Taiwanese expect profit decline in China
Published: 25 July 2006

Taiwan’s cement makers with operations in mainland China will see their profits for the year drop 10 per cent from their projections made in the beginning of this year, because the cement prices in the mainland has dropped between five per cent and 10 per cent as the mainland would further enhance its policy to dampen the overheated economy.  
Because of the impact of flooding, the cement prices quoted in southern China area has dropped 10 per cent from RMB330 (US$41.25) per tonne in the beginning of this year.  
Focusing on southern China market, Taiwan Cement Corp. (TCC) estimated it would earn RMB100 million in the mainland as its Yingde plant in Guangdong Province began mass production in the second quarter of this year. TCC’s Yingde plant is capable of rolling out 3.5Mt of cement per year.  
Despite TCC’s optimistic projection in earnings, MasterLink Securities and Consulting Co. said TCC’s earnings in the mainland would be less than its projection because the mainland authority will launch a second round of credit-control policy in the second half of this year, which will adversely affect the growth of domestic-demand market there.  
Concentrating on the eastern China market, Chia Hsin Cement Corp. predicted the cement prices would decline five per cent up to 10 per cent if the second-round credit-control policy is enacted in the second half of this year.
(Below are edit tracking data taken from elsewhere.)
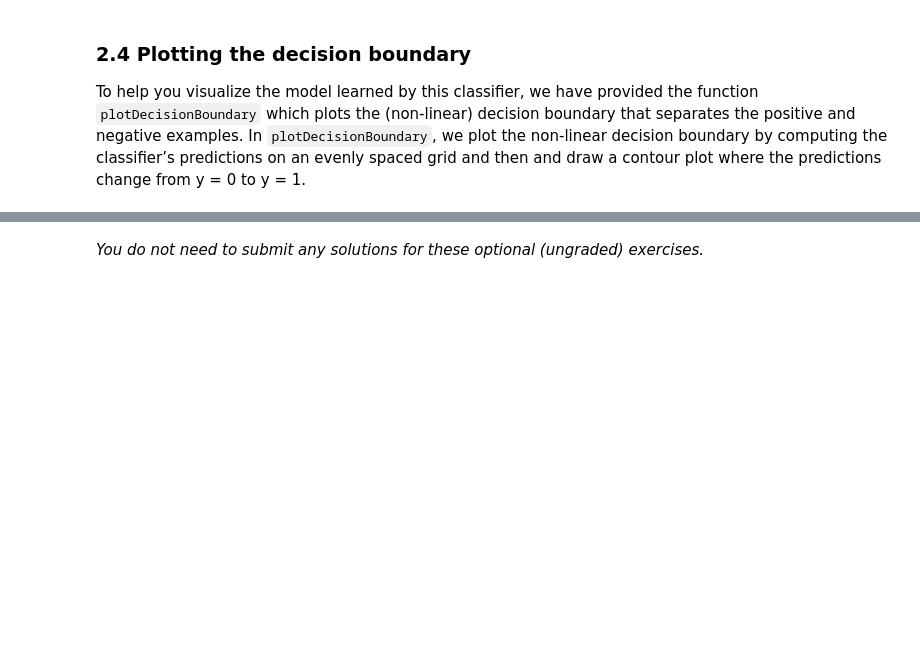
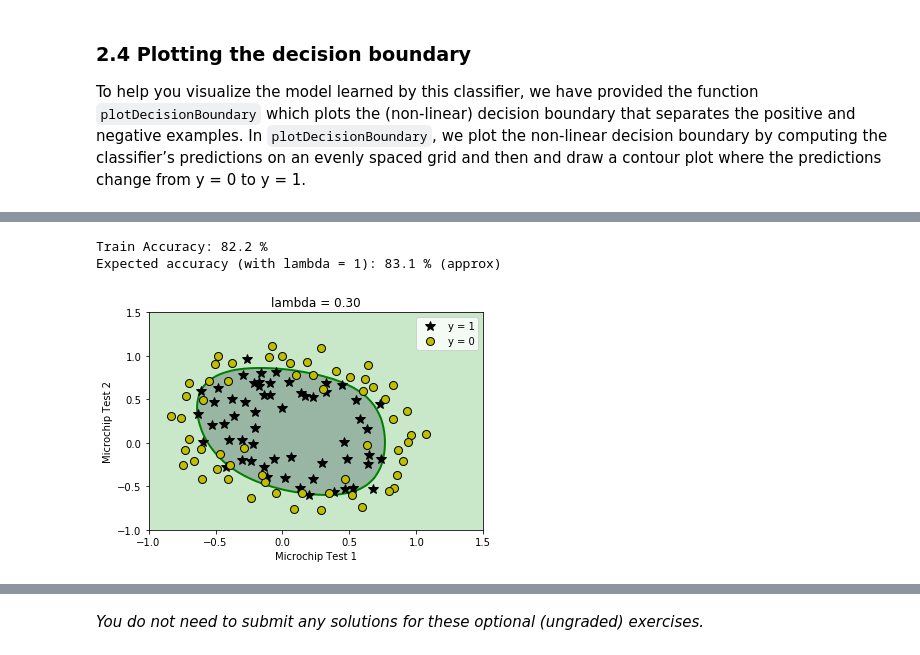
Before and after one commit to indrikwijaya/ml-coursera-python-assignments, a Jupyter notebook: Exercise2/exercise2.ipynb, the cells around one changed output, grey strips where cells are left out. Drawn from its saved outputs; the diff is of its cells as text; code cells hidden in the pictures; blank space fills up the shorter version.

Commit message:
test different values of lambda

```diff
--- a/Exercise2/exercise2.ipynb
+++ b/Exercise2/exercise2.ipynb
@@ -623,7 +623,7 @@ def costFunctionReg(theta, X, y, lambda_):
 
     # ===================== YOUR CODE HERE ======================
     J_lin, grad_lin = costFunction(theta, X, y)
-    J = J_lin + (lambda_/(2*m))*np.sum(theta**2)
+    J = J_lin + (lambda_/(2*m))*np.sum(theta[1:]**2)
 
     grad = grad_lin + (lambda_/m)*theta
     grad[0] = grad_lin[0]
@@ -729,36 +743,40 @@ With a larger $\lambda$, you should see a plot that shows an simpler decision bo
 # %%
 # Initialize fitting parameters
 initial_theta = np.zeros(X.shape[1])
 
 # Set regularization parameter lambda to 1 (you should vary this)
-lambda_ = 1
+lambda_ = 0.3
 
 # set options for optimize.minimize
 options= {'maxiter': 100}
 
 res = optimize.minimize(costFunctionReg,
                         initial_theta,
                         (X, y, lambda_),
                         jac=True,
                         method='TNC',
                         options=options)
 
 # the fun property of OptimizeResult object returns
 # the value of costFunction at optimized theta
 cost = res.fun
 
 # the optimized theta is in the x property of the result
 theta = res.x
 
 utils.plotDecisionBoundary(plotData, theta, X, y)
-pyplot.xlabel('Microchip Test 1')
-pyplot.ylabel('Microchip Test 2')
-pyplot.legend(['y = 1', 'y = 0'])
-pyplot.grid(False)
-pyplot.title('lambda = %0.2f' % lambda_)
+plt.xlabel('Microchip Test 1')
+plt.ylabel('Microchip Test 2')
+plt.legend(['y = 1', 'y = 0'])
+plt.grid(False)
+plt.title('lambda = %0.2f' % lambda_)
 
 # Compute accuracy on our training set
 p = predict(theta, X)
 
 print('Train Accuracy: %.1f %%' % (np.mean(p == y) * 100))
 print('Expected accuracy (with lambda = 1): 83.1 % (approx)\n')
+# %% [output]
+Train Accuracy: 82.2 %
+Expected accuracy (with lambda = 1): 83.1 % (approx)
+[figure, added]
```
Also changed, not shown: parts of 3 cells of this notebook.
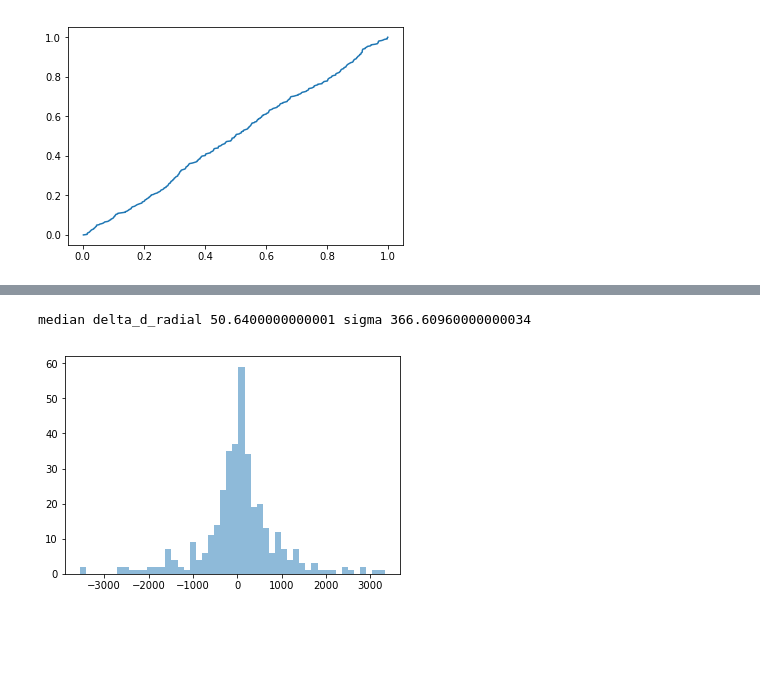
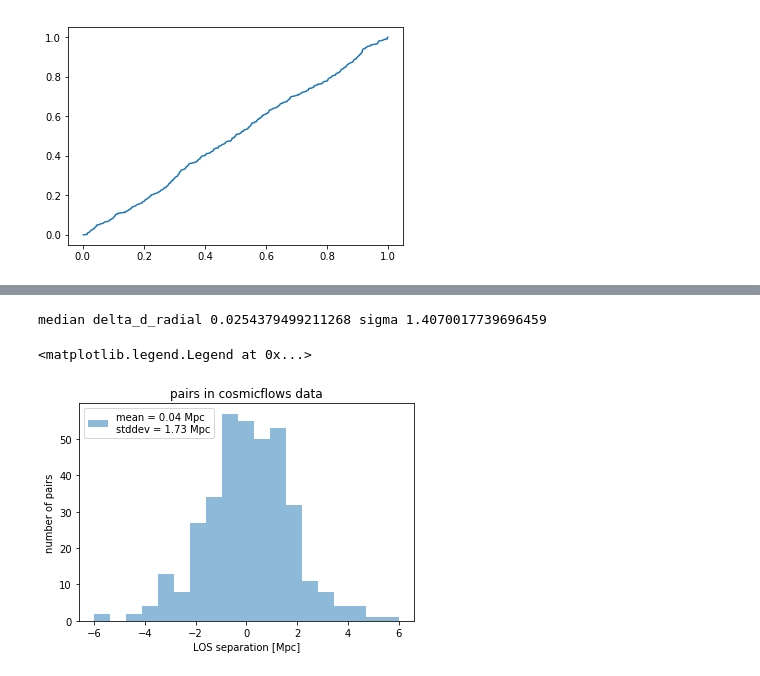
Before and after one commit to forero/LGModGrav, a Jupyter notebook: code/cosmic_flows.ipynb, the cells around one changed output, grey strips where cells are left out. Cells and saved outputs as stored; diff of their text form; code cells hidden in the pictures; blank space fills up the shorter version.

```diff
--- a/code/cosmic_flows.ipynb
+++ b/code/cosmic_flows.ipynb
@@ -158,7 +151,12 @@ median delta_d_radial 0.0254379499211268 sigma 1.4070017739696459
-# %%
-a = plt.hist((pair_v), bins=50, alpha=0.5, label='obs')
-p = np.percentile(pair_v, q=[34,50,66])
-print('median delta_d_radial {} sigma {}'.format(p[1], p[2]-p[0]))
-# %% [output]
-median delta_d_radial 50.6400000000001 sigma 366.60960000000034
-[figure, removed]
+# %%
+p = np.percentile(pair_d, q=[34,50,66])
+print('median delta_d_radial {} sigma {}'.format(p[1], p[2]-p[0]))
+a = plt.hist((pair_d), bins=np.linspace(-6,6,20), alpha=0.5, label='mean = {:.2f} Mpc \nstddev = {:.2f} Mpc'.format(pair_d.mean(), pair_d.std()))
+plt.xlabel('LOS separation [Mpc]')
+plt.ylabel('number of pairs')
+plt.title('pairs in cosmicflows data')
+plt.legend()
+# %% [output]
+median delta_d_radial 0.0254379499211268 sigma 1.4070017739696459
+<matplotlib.legend.Legend at 0x...>
+[figure, added]
```
Also changed, not shown: parts of 4 cells of this notebook, 1 other file.
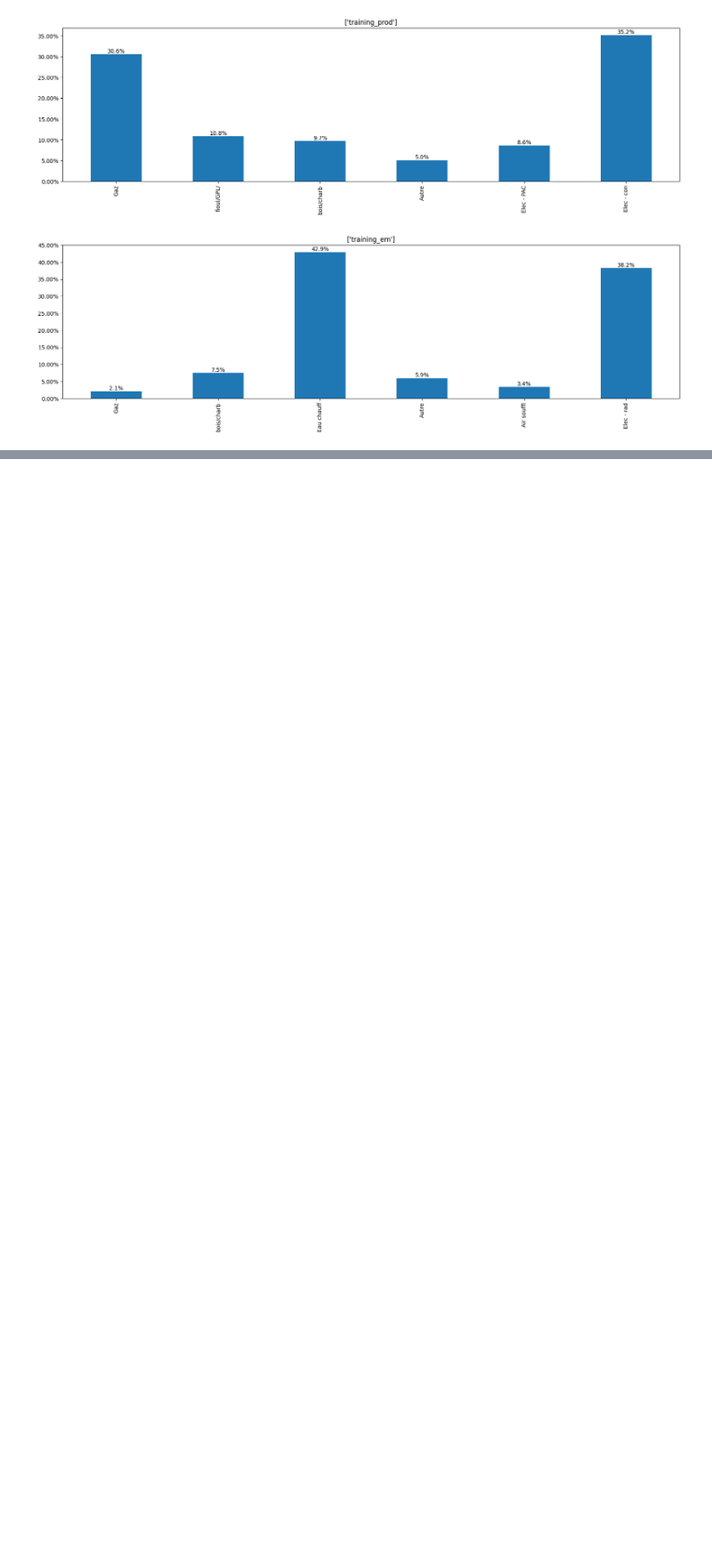
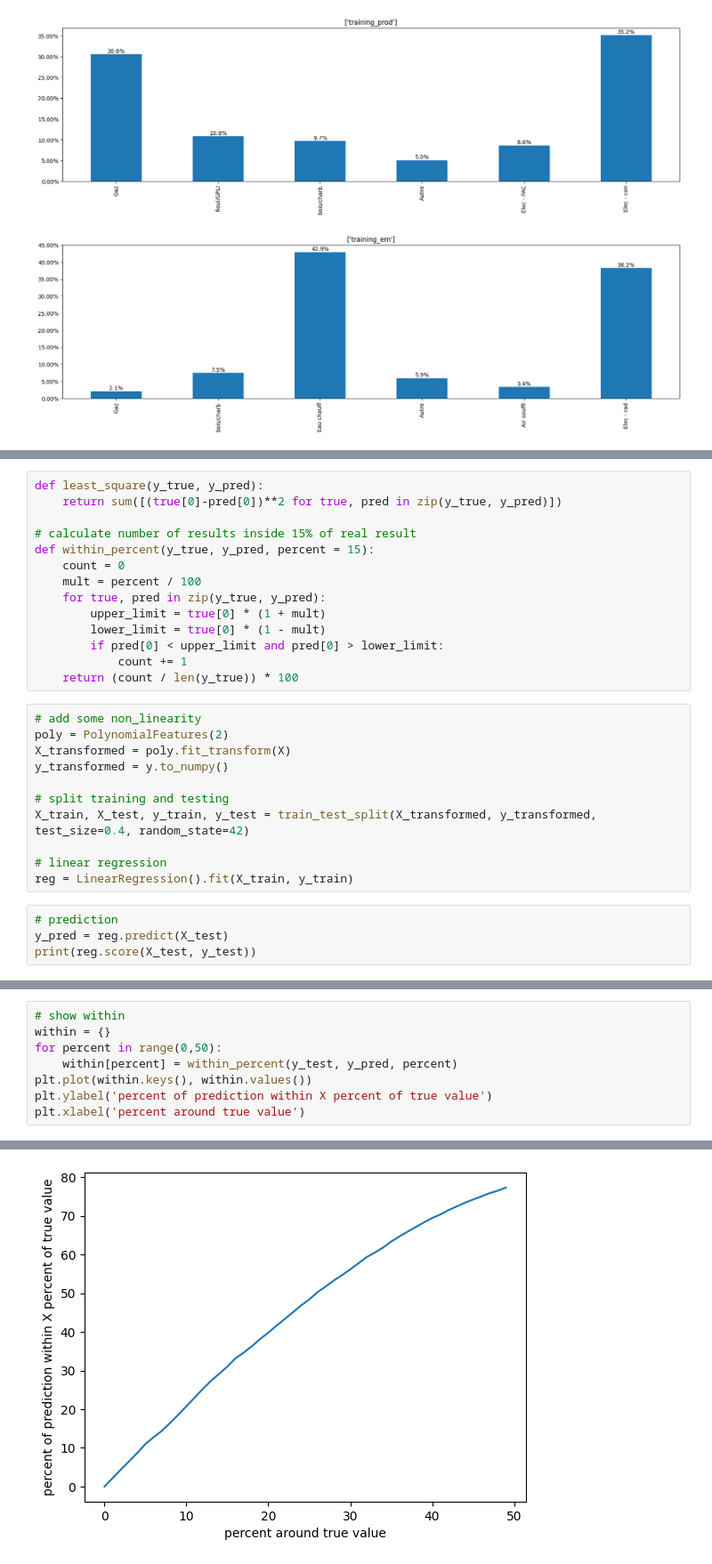
Before and after one commit to axrocheteau/renov_local, a Jupyter notebook: pred_tremi.ipynb, the cells around one changed output, grey strips where cells are left out. Shown at 89% size. Saved outputs shown, nothing was run; the diff lists cells and outputs as text; blank space fills up the shorter version.

```diff
--- a/pred_tremi.ipynb
+++ b/pred_tremi.ipynb
@@ -225,0 +252,29 @@ compare_repartition([training_em], 'heating_emission')
+# %%
+def least_square(y_true, y_pred):
+    return sum([(true[0]-pred[0])**2 for true, pred in zip(y_true, y_pred)])
+
+# calculate number of results inside 15% of real result
+def within_percent(y_true, y_pred, percent = 15):
+    count = 0
+    mult = percent / 100
+    for true, pred in zip(y_true, y_pred):
+        upper_limit = true[0] * (1 + mult)
+        lower_limit = true[0] * (1 - mult)
+        if pred[0] < upper_limit and pred[0] > lower_limit:
+            count += 1
+    return (count / len(y_true)) * 100
+# %%
+# add some non_linearity
+poly = PolynomialFeatures(2)
+X_transformed = poly.fit_transform(X)
+y_transformed = y.to_numpy()
+
+# split training and testing
+X_train, X_test, y_train, y_test = train_test_split(X_transformed, y_transformed, test_size=0.4, random_state=42)
+
+# linear regression
+reg = LinearRegression().fit(X_train, y_train)
+# %%
+# prediction
+y_pred = reg.predict(X_test)
+print(reg.score(X_test, y_test))
@@ -225,0 +283,9 @@ compare_repartition([training_em], 'heating_emission')
+# %%
+# show within
+within = {}
+for percent in range(0,50):
+    within[percent] = within_percent(y_test, y_pred, percent)
+plt.plot(within.keys(), within.values())
+plt.ylabel('percent of prediction within X percent of true value')
+plt.xlabel('percent around true value')
+# %% [output]
@@ -225,0 +293 @@ compare_repartition([training_em], 'heating_emission')
+[figure, added]
```
Also changed, not shown: parts of 6 cells of this notebook.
At present, the cement prices quoted in eastern China region is set at between RMB250 (US$31.25) and RMB320 (US$40) per tonne.  
To counter the unfavorable operating climate in China, Chia Hsin will increase exports to make more profits, as it only posted RMB10 million (US$1.25m) in mainland last year. The company estimated it would export over 2.5Mt of cements from the mainland this year, representing an annual increase of 200 per cent.  
Affected by the first-round credit-control policy, Asia Cement Corp. registered NT$70 million (US$8.75m) in earnings from operations in China last year. As it has raised mainland production capacity by 40 per cent in the first half of this year from last year’s level, the company predicted to see a 20 per cent annual growth in earnings from mainland operations this year. But an institutional investor estimated Asia Cement would see a 15 per cent year-on-year earnings growth in the mainland this year if the mainland authority implements more stringent credit-control policy in the second half.  
Despite the rather optimistic projections made by peer companies, Universal Cement Corp. said it can hardly make profits in the mainland until the end of next year as the influence of the mainland’s credit-control policy will continue till the end of next year. (Abstracted from Taiwan Economic News).